But, there is serious talent out there. Much of it is on one-on-on play right now, but that will improve as well with time together on the floor.
And once again, remember 6-11 Carlton Bragg becomes eligible on Dec. 16.
The guess here? This is going to be an excellent team. I’ll be the first to admit that I was wrong if it doesn’t come to fruition by March.
IS WEIR THE ANSWER?: Weir repeatedly took the blame for the loss during post-game interviews and on his post-game radio show. Did he deserve the blame?
Mathis, who had 20 points, shook his head and smiled, “No, not at all.”

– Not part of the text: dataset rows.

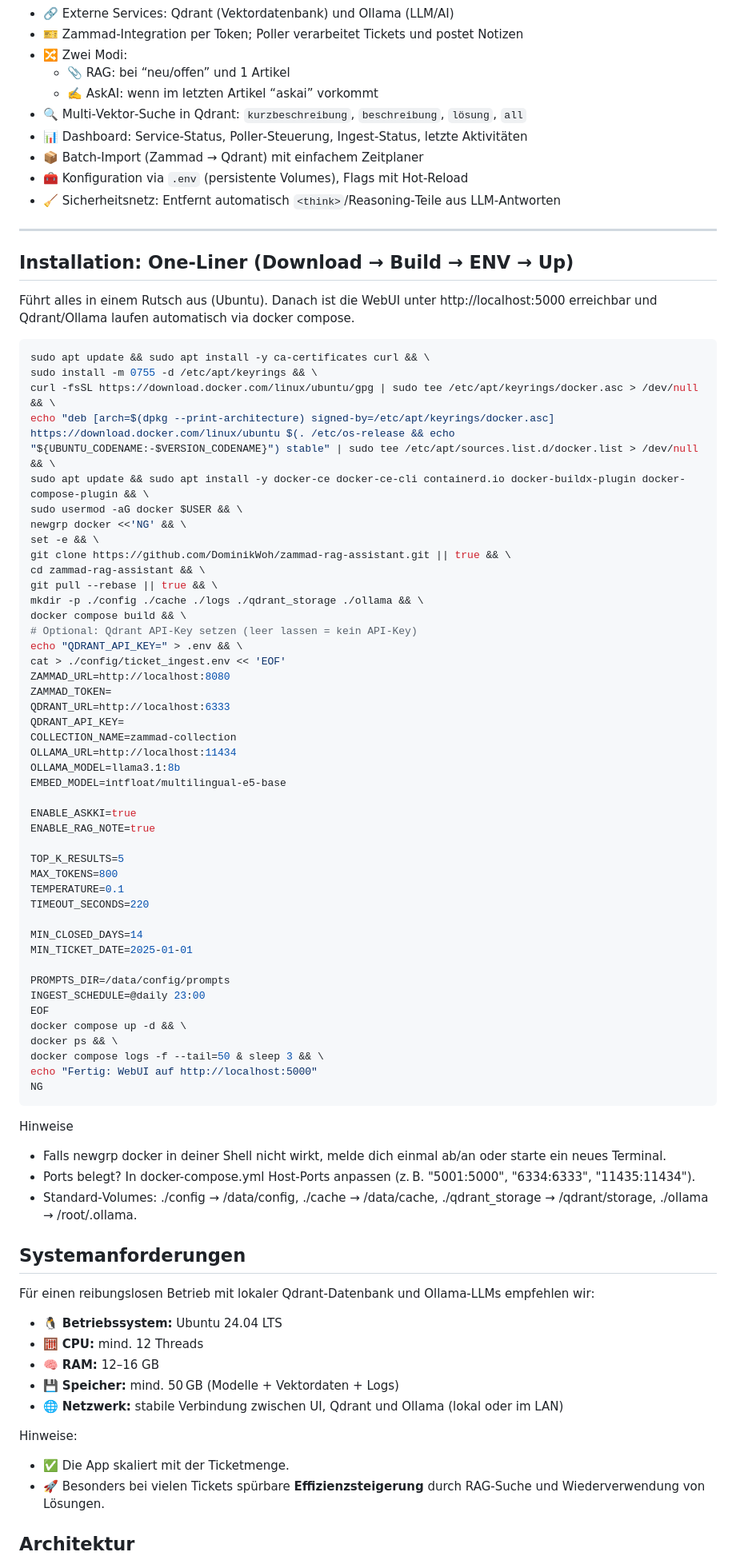
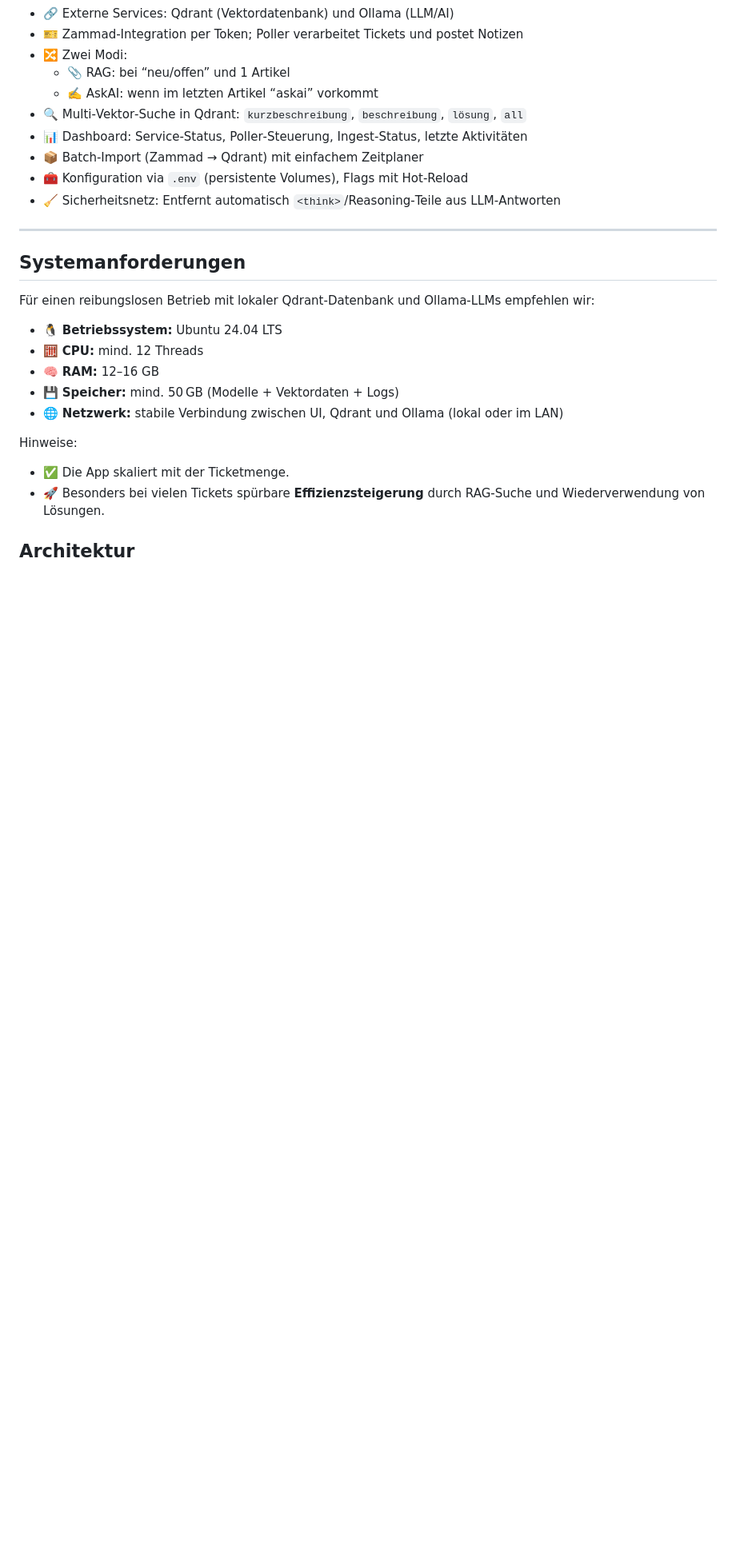
Before and after one commit to DominikWoh/zammad-rag-assistant, a Markdown page: README.md, the part around the change. Shown: that part at 80% size. Rendered like a GitHub page; blank space fills up the shorter version.

````diff
--- a/README.md
+++ b/README.md
@@ -75,61 +75,6 @@ Hinweis: Der Assistent schreibt standardmäßig interne Notizen – Ihre Kunden
 
 ---
 
-## Installation: One‑Liner (Download → Build → ENV → Up)
-
-Führt alles in einem Rutsch aus (Ubuntu). Danach ist die WebUI unter http://localhost:5000 erreichbar und Qdrant/Ollama laufen automatisch via docker compose.
-
-```bash
-sudo apt update && sudo apt install -y ca-certificates curl && \
-sudo install -m 0755 -d /etc/apt/keyrings && \
-curl -fsSL https://download.docker.com/linux/ubuntu/gpg | sudo tee /etc/apt/keyrings/docker.asc > /dev/null && \
-echo "deb [arch=$(dpkg --print-architecture) signed-by=/etc/apt/keyrings/docker.asc] https://download.docker.com/linux/ubuntu $(. /etc/os-release && echo "${UBUNTU_CODENAME:-$VERSION_CODENAME}") stable" | sudo tee /etc/apt/sources.list.d/docker.list > /dev/null && \
-sudo apt update && sudo apt install -y docker-ce docker-ce-cli containerd.io docker-buildx-plugin docker-compose-plugin && \
-sudo usermod -aG docker $USER && \
-newgrp docker <<'NG' && \
-set -e && \
-git clone https://github.com/DominikWoh/zammad-rag-assistant.git || true && \
-cd zammad-rag-assistant && \
-git pull --rebase || true && \
-mkdir -p ./config ./cache ./logs ./qdrant_storage ./ollama && \
-docker compose build && \
-# Optional: Qdrant API-Key setzen (leer lassen = kein API-Key)
-echo "QDRANT_API_KEY=" > .env && \
-cat > ./config/ticket_ingest.env << 'EOF'
-ZAMMAD_URL=http://localhost:8080
-ZAMMAD_TOKEN=
-QDRANT_URL=http://localhost:6333
-QDRANT_API_KEY=
-COLLECTION_NAME=zammad-collection
-OLLAMA_URL=http://localhost:11434
-OLLAMA_MODEL=llama3.1:8b
-EMBED_MODEL=intfloat/multilingual-e5-base
-
-ENABLE_ASKKI=true
-ENABLE_RAG_NOTE=true
-
-TOP_K_RESULTS=5
-MAX_TOKENS=800
-TEMPERATURE=0.1
-TIMEOUT_SECONDS=220
-
-MIN_CLOSED_DAYS=14
-MIN_TICKET_DATE=2025-01-01
-
-PROMPTS_DIR=/data/config/prompts
-INGEST_SCHEDULE=@daily 23:00
-EOF
-docker compose up -d && \
-docker ps && \
-docker compose logs -f --tail=50 & sleep 3 && \
-echo "Fertig: WebUI auf http://localhost:5000"
-NG
-```
-
-Hinweise
-- Falls newgrp docker in deiner Shell nicht wirkt, melde dich einmal ab/an oder starte ein neues Terminal.
-- Ports belegt? In docker-compose.yml Host‑Ports anpassen (z. B. "5001:5000", "6334:6333", "11435:11434").
-- Standard‑Volumes: ./config → /data/config, ./cache → /data/cache, ./qdrant_storage → /qdrant/storage, ./ollama → /root/.ollama.
 
 ## Systemanforderungen
 
````
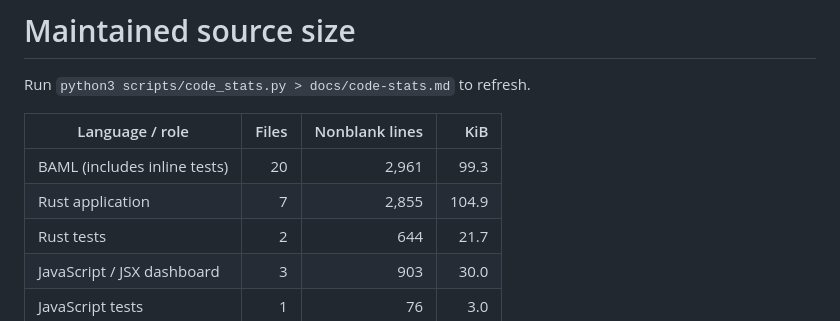
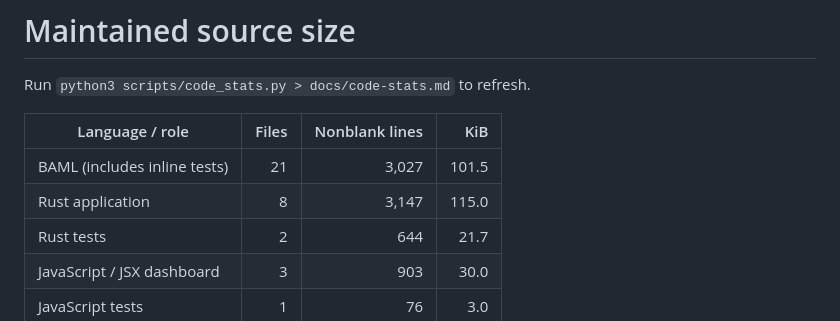
Before and after one commit to BoundaryML/demo-tafo, a Markdown page: docs/code-stats.md, the part around the change. Rendered like a GitHub page.

```diff
--- a/docs/code-stats.md
+++ b/docs/code-stats.md
@@ -4,8 +4,8 @@ Run `python3 scripts/code_stats.py > docs/code-stats.md` to refresh.
 
 | Language / role | Files | Nonblank lines | KiB |
 | --- | ---: | ---: | ---: |
-| BAML (includes inline tests) | 20 | 2,961 | 99.3 |
-| Rust application | 7 | 2,855 | 104.9 |
+| BAML (includes inline tests) | 21 | 3,027 | 101.5 |
+| Rust application | 8 | 3,147 | 115.0 |
 | Rust tests | 2 | 644 | 21.7 |
 | JavaScript / JSX dashboard | 3 | 903 | 30.0 |
 | JavaScript tests | 1 | 76 | 3.0 |
```
Also changed, not shown: README.md (+6 -2 lines), docs/images/first-launch.jpg (added), 7 other files.
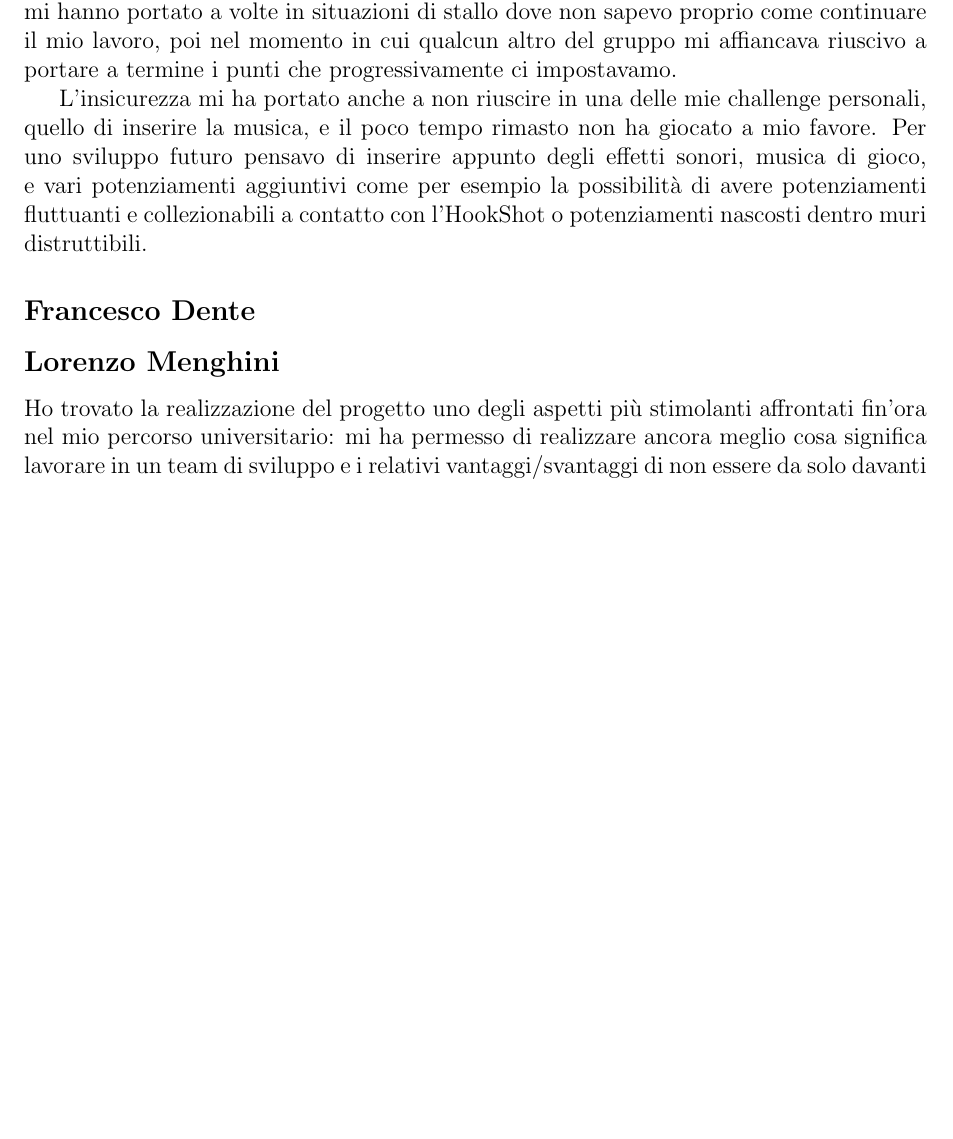
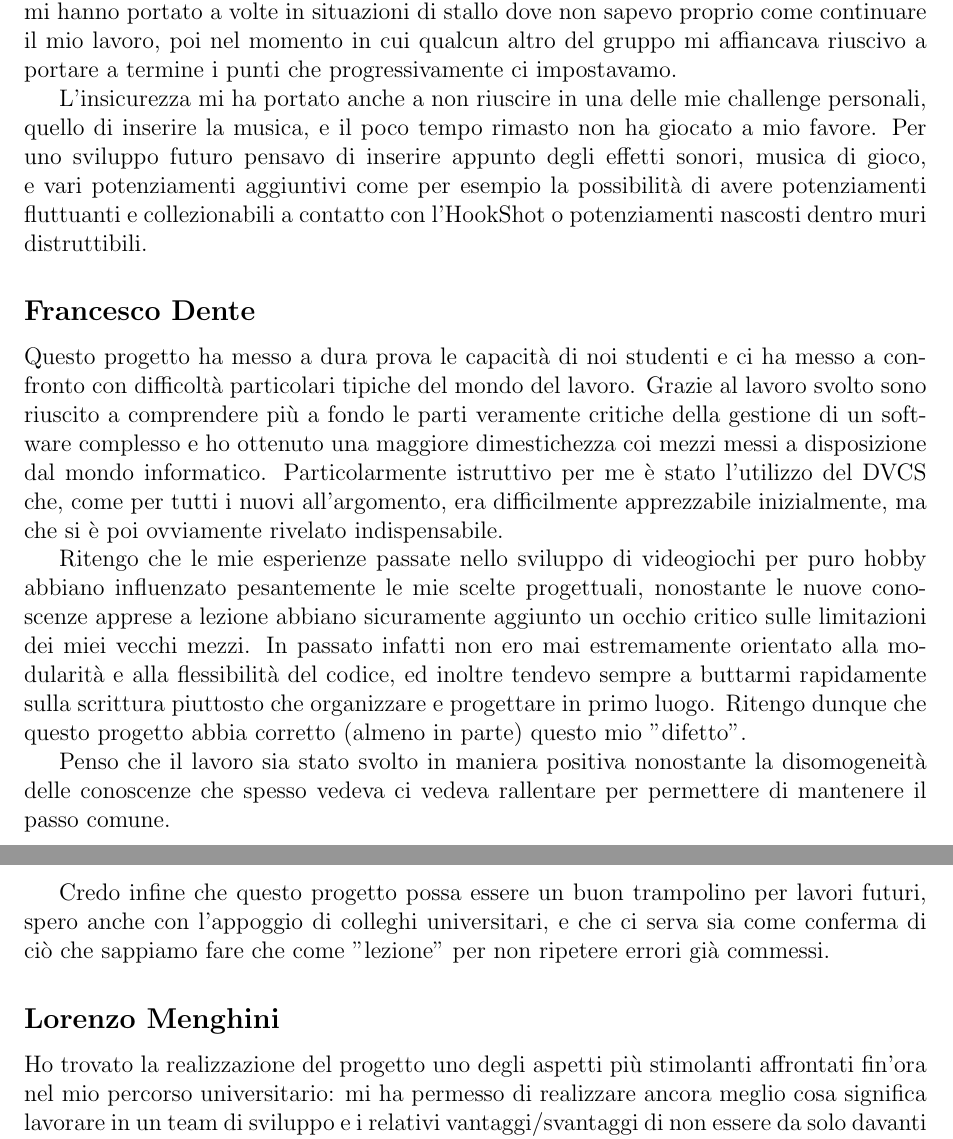
Before and after one commit to francescodente/oop-ang, a LaTeX document (report/report_src.tex): part of page 20 of 22 before the commit and two parts of pages 20 and 21 of 22 after it, the two joined at a grey line, cut so that both start at the same text, the shorter picture padded with empty space. Compiled offline with pdfLaTeX.

Commit message:
Add final comments for Francesco Dente

```diff
--- a/report/report_src.tex
+++ b/report/report_src.tex
@@ -384,6 +375,17 @@ L'insicurezza mi ha portato anche a non riuscire in una delle mie challenge pers
 Per uno sviluppo futuro pensavo di inserire appunto degli effetti sonori, musica di gioco, e vari potenziamenti aggiuntivi come per esempio la possibilità di avere potenziamenti fluttuanti e collezionabili a contatto con l'HookShot o potenziamenti nascosti dentro muri distruttibili.
 
 \subsection*{Francesco Dente}
+Questo progetto ha messo a dura prova le capacità di noi studenti e ci ha messo a confronto con difficoltà particolari tipiche del mondo del lavoro.
+Grazie al lavoro svolto sono riuscito a comprendere più a fondo le parti veramente critiche della gestione di un software complesso e ho ottenuto una maggiore dimestichezza coi mezzi messi a disposizione dal mondo informatico.
+Particolarmente istruttivo per me è stato l'utilizzo del DVCS che, come per tutti i nuovi all'argomento, era difficilmente apprezzabile inizialmente, ma che si è poi ovviamente rivelato indispensabile.
+
+Ritengo che le mie esperienze passate nello sviluppo di videogiochi per puro hobby abbiano influenzato pesantemente le mie scelte progettuali, nonostante le nuove conoscenze apprese a lezione abbiano sicuramente aggiunto un occhio critico sulle limitazioni dei miei vecchi mezzi.
+In passato infatti non ero mai estremamente orientato alla modularità e alla flessibilità del codice, ed inoltre tendevo sempre a buttarmi rapidamente sulla scrittura piuttosto che organizzare e progettare in primo luogo.
+Ritengo dunque che questo progetto abbia corretto (almeno in parte) questo mio "difetto".
+
+Penso che il lavoro sia stato svolto in maniera positiva nonostante la disomogeneità delle conoscenze che spesso vedeva ci vedeva rallentare per permettere di mantenere il passo comune.
+
+Credo infine che questo progetto possa essere un buon trampolino per lavori futuri, spero anche con l'appoggio di colleghi universitari, e che ci serva sia come conferma di ciò che sappiamo fare che come "lezione" per non ripetere errori già commessi.
 
 \subsection*{Lorenzo Menghini}
 Ho trovato la realizzazione del progetto uno degli aspetti più stimolanti affrontati fin'ora nel mio percorso universitario: mi ha permesso di realizzare ancora meglio cosa significa lavorare in un team di sviluppo e i relativi vantaggi/svantaggi di non essere da solo davanti al computer.
```
Also changed, not shown: report/report_src.tex (11 more changed lines).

Weir, never a guy to make excuses, said, “First, thank you so much to all of the fans (14,393) that came out today. It was an exceptional sign of how far I think we’ve grown and where our program is hopefully headed. Unfortunately, the result is not what we wanted. It’s incredibly disappointing, and inevitably that falls on me.”
While the Lobos didn’t show nearly as much fire as the Aggies, I also saw Weir making adjustments all game long on both defense and offense to try and to turn his team around. Some fans are only too happy to blame a coach. But I heard the same gripes and complaints from fans about Weir’s run-and-gun, full-court style of play last year when the Lobos lost eight of nine in one stretch to stumble to a 3-8 record.
What I saw at that time was a first-year coach implementing a system, and a team getting better each time out. That team won seven straight down the stretch to get to the Mountain West tournament championship game, and came within a few minutes of beating San Diego State for an NCAA berth.
In the future, I expect to see more double-team back-court traps, but they simply wouldn’t have worked consistently against the Aggie guards. That pressure defense will take its toll on many other teams.
By season’s end — actually much sooner — I see no reason the Lobos won’t make similar strides to last season, and I’m confident Weir is the guy to build the program into an MW contender — if not a power.